** MATERIAL FOR THE TASK follows **
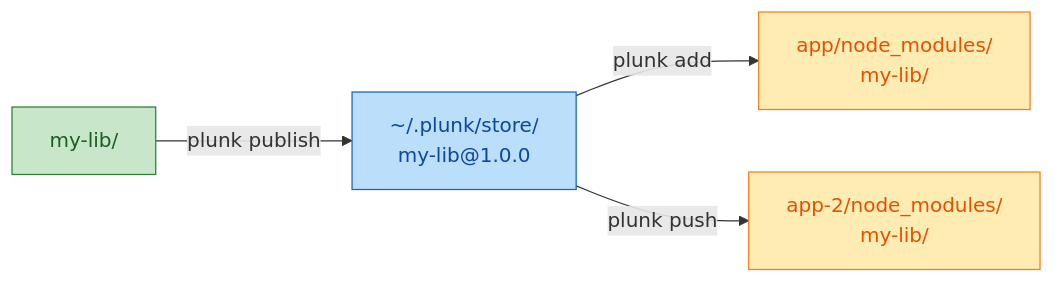
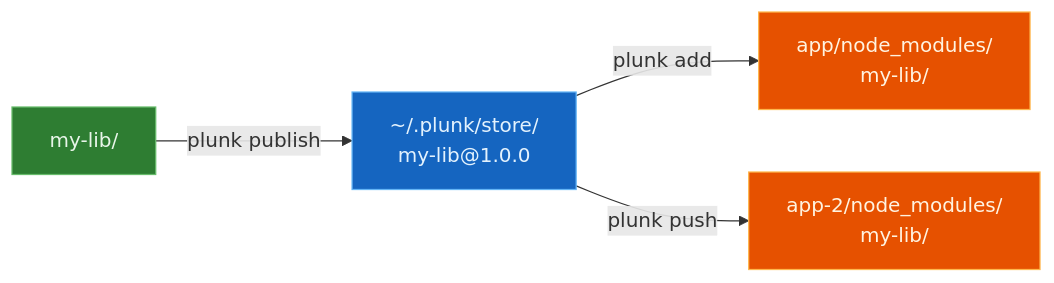
One commit to oleg-kuibar/plunk changed the diagram in README.md. Above: the diagram before and after it, drawn with Mermaid. The commit also changed 5 other files, not shown here.

First line of the commit message:
docs: use dark-fill mermaid colors for dark-themed UI readability

````diff
--- a/README.md
+++ b/README.md
@@ -19,11 +19,11 @@
 ```mermaid
 graph LR
     A["my-lib/"] -- "plunk publish" --> B["~/.plunk/store/<br/>my-lib@1.0.0"]
     B -- "plunk add" --> C["app/node_modules/<br/>my-lib/"]
     B -- "plunk push" --> D["app-2/node_modules/<br/>my-lib/"]
 
-    style A fill:#c8e6c9,stroke:#2e7d32,color:#1b5e20
-    style B fill:#bbdefb,stroke:#1565c0,color:#0d47a1
-    style C fill:#ffecb3,stroke:#f57f17,color:#e65100
-    style D fill:#ffecb3,stroke:#f57f17,color:#e65100
+    style A fill:#2e7d32,stroke:#66bb6a,color:#e8f5e9
+    style B fill:#1565c0,stroke:#64b5f6,color:#e3f2fd
+    style C fill:#e65100,stroke:#ffb74d,color:#fff3e0
+    style D fill:#e65100,stroke:#ffb74d,color:#fff3e0
 ```
````
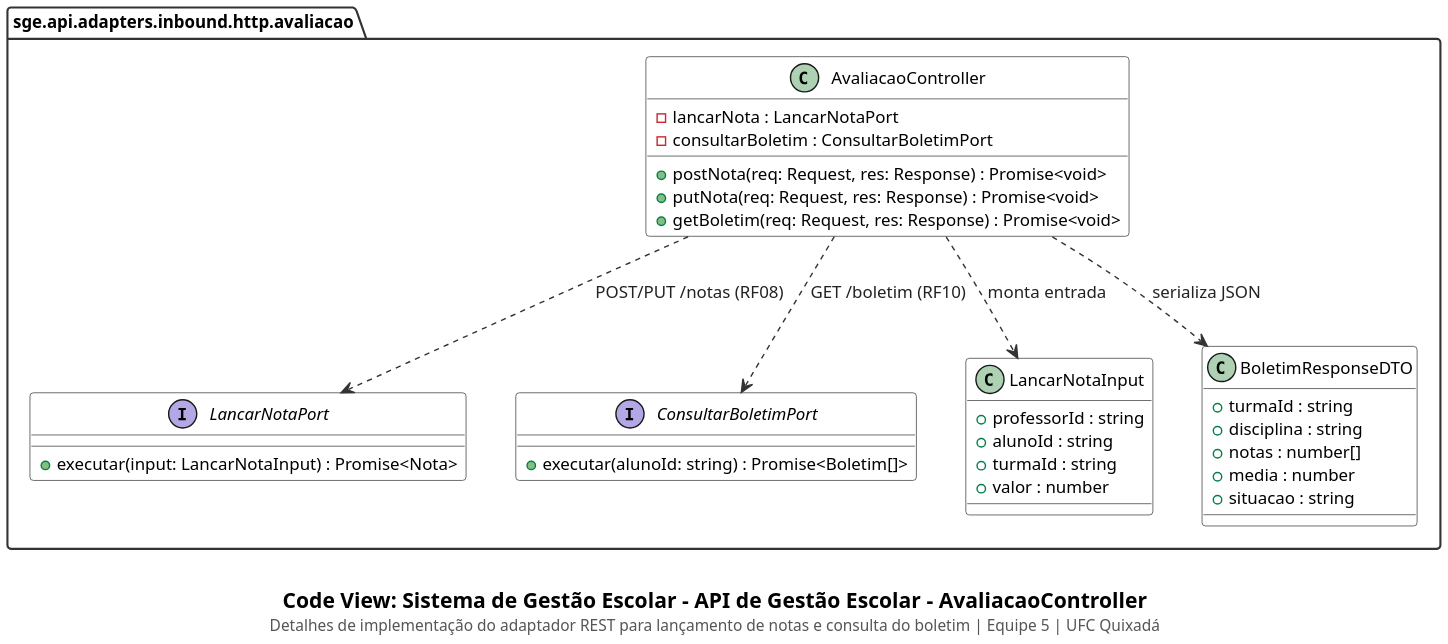
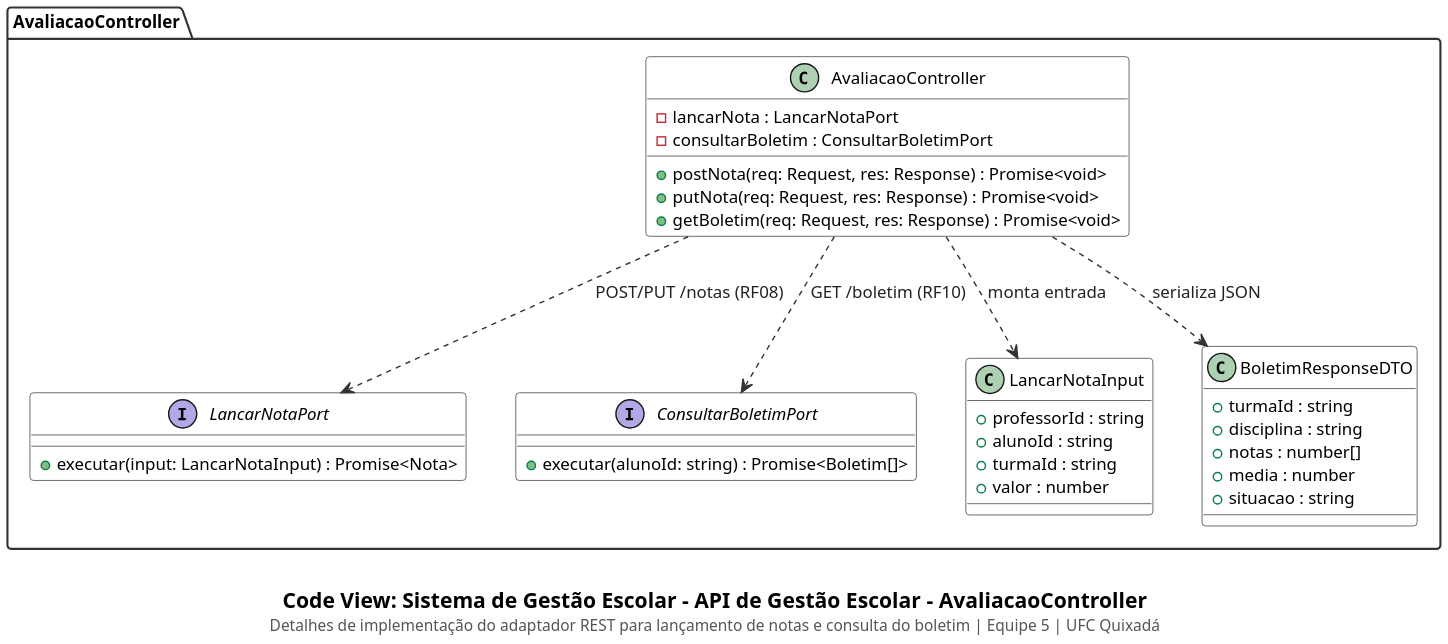
One commit to cicerocarnauba/sistema-gestao-escolar changed the diagram in docs/code/avaliacao-controller.puml. Above: the diagram before and after it, drawn with PlantUML. The commit also changed 14 other files, not shown here.

```diff
--- a/docs/code/avaliacao-controller.puml
+++ b/docs/code/avaliacao-controller.puml
@@ -1,60 +1,60 @@
 @startuml
 set separator none
 top to bottom direction
 skinparam backgroundColor #FFFFFF
 skinparam shadowing false
 skinparam dpi 180
 skinparam defaultFontName "SansSerif"
 skinparam defaultFontSize 12
 skinparam packageStyle folder
 skinparam packageBackgroundColor #FFFFFF
 skinparam packageBorderColor #333333
 skinparam packageFontStyle bold
 skinparam classBackgroundColor #FFFFFF
 skinparam classHeaderBackgroundColor #FFFFFF
 skinparam classBorderColor #333333
 skinparam arrowColor #333333
 skinparam arrowFontColor #222222
 skinparam noteBackgroundColor #FAFAFA
 skinparam noteBorderColor #666666
 
-package "sge.api.adapters.inbound.http.avaliacao" {
+package "AvaliacaoController" as pkg_avaliacao_controller {
     interface LancarNotaPort {
         + executar(input: LancarNotaInput) : Promise<Nota>
     }
 
     interface ConsultarBoletimPort {
         + executar(alunoId: string) : Promise<Boletim[]>
     }
 
     class AvaliacaoController {
         - lancarNota : LancarNotaPort
         - consultarBoletim : ConsultarBoletimPort
         + postNota(req: Request, res: Response) : Promise<void>
         + putNota(req: Request, res: Response) : Promise<void>
         + getBoletim(req: Request, res: Response) : Promise<void>
     }
 
     class LancarNotaInput {
         + professorId : string
         + alunoId : string
         + turmaId : string
         + valor : number
     }
 
     class BoletimResponseDTO {
         + turmaId : string
         + disciplina : string
         + notas : number[]
         + media : number
         + situacao : string
     }
 
     AvaliacaoController ..> LancarNotaPort : POST/PUT /notas (RF08)
     AvaliacaoController ..> ConsultarBoletimPort : GET /boletim (RF10)
     AvaliacaoController ..> LancarNotaInput : monta entrada
     AvaliacaoController ..> BoletimResponseDTO : serializa JSON
 }
 
 caption \n<size:15><b>Code View: Sistema de Gestão Escolar - API de Gestão Escolar - AvaliacaoController</b></size>\n<size:11><color:#555555>Detalhes de implementação do adaptador REST para lançamento de notas e consulta do boletim | Equipe 5 | UFC Quixadá</color></size>
 @enduml
```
** End of MATERIAL FOR THE TASK **
**THE TASK**
Give back all of the entries above exactly, with the pictures excluded.

**SOLUTION TO THE PROBLEM**
One commit to oleg-kuibar/plunk changed the diagram in README.md. Above: the diagram before and after it, drawn with Mermaid. The commit also changed 5 other files, not shown here.

First line of the commit message:
docs: use dark-fill mermaid colors for dark-themed UI readability

````diff
--- a/README.md
+++ b/README.md
@@ -19,11 +19,11 @@
 ```mermaid
 graph LR
     A["my-lib/"] -- "plunk publish" --> B["~/.plunk/store/<br/>my-lib@1.0.0"]
     B -- "plunk add" --> C["app/node_modules/<br/>my-lib/"]
     B -- "plunk push" --> D["app-2/node_modules/<br/>my-lib/"]
 
-    style A fill:#c8e6c9,stroke:#2e7d32,color:#1b5e20
-    style B fill:#bbdefb,stroke:#1565c0,color:#0d47a1
-    style C fill:#ffecb3,stroke:#f57f17,color:#e65100
-    style D fill:#ffecb3,stroke:#f57f17,color:#e65100
+    style A fill:#2e7d32,stroke:#66bb6a,color:#e8f5e9
+    style B fill:#1565c0,stroke:#64b5f6,color:#e3f2fd
+    style C fill:#e65100,stroke:#ffb74d,color:#fff3e0
+    style D fill:#e65100,stroke:#ffb74d,color:#fff3e0
 ```
````
One commit to cicerocarnauba/sistema-gestao-escolar changed the diagram in docs/code/avaliacao-controller.puml. Above: the diagram before and after it, drawn with PlantUML. The commit also changed 14 other files, not shown here.

```diff
--- a/docs/code/avaliacao-controller.puml
+++ b/docs/code/avaliacao-controller.puml
@@ -1,60 +1,60 @@
 @startuml
 set separator none
 top to bottom direction
 skinparam backgroundColor #FFFFFF
 skinparam shadowing false
 skinparam dpi 180
 skinparam defaultFontName "SansSerif"
 skinparam defaultFontSize 12
 skinparam packageStyle folder
 skinparam packageBackgroundColor #FFFFFF
 skinparam packageBorderColor #333333
 skinparam packageFontStyle bold
 skinparam classBackgroundColor #FFFFFF
 skinparam classHeaderBackgroundColor #FFFFFF
 skinparam classBorderColor #333333
 skinparam arrowColor #333333
 skinparam arrowFontColor #222222
 skinparam noteBackgroundColor #FAFAFA
 skinparam noteBorderColor #666666
 
-package "sge.api.adapters.inbound.http.avaliacao" {
+package "AvaliacaoController" as pkg_avaliacao_controller {
     interface LancarNotaPort {
         + executar(input: LancarNotaInput) : Promise<Nota>
     }
 
     interface ConsultarBoletimPort {
         + executar(alunoId: string) : Promise<Boletim[]>
     }
 
     class AvaliacaoController {
         - lancarNota : LancarNotaPort
         - consultarBoletim : ConsultarBoletimPort
         + postNota(req: Request, res: Response) : Promise<void>
         + putNota(req: Request, res: Response) : Promise<void>
         + getBoletim(req: Request, res: Response) : Promise<void>
     }
 
     class LancarNotaInput {
         + professorId : string
         + alunoId : string
         + turmaId : string
         + valor : number
     }
 
     class BoletimResponseDTO {
         + turmaId : string
         + disciplina : string
         + notas : number[]
         + media : number
         + situacao : string
     }
 
     AvaliacaoController ..> LancarNotaPort : POST/PUT /notas (RF08)
     AvaliacaoController ..> ConsultarBoletimPort : GET /boletim (RF10)
     AvaliacaoController ..> LancarNotaInput : monta entrada
     AvaliacaoController ..> BoletimResponseDTO : serializa JSON
 }
 
 caption \n<size:15><b>Code View: Sistema de Gestão Escolar - API de Gestão Escolar - AvaliacaoController</b></size>\n<size:11><color:#555555>Detalhes de implementação do adaptador REST para lançamento de notas e consulta do boletim | Equipe 5 | UFC Quixadá</color></size>
 @enduml
```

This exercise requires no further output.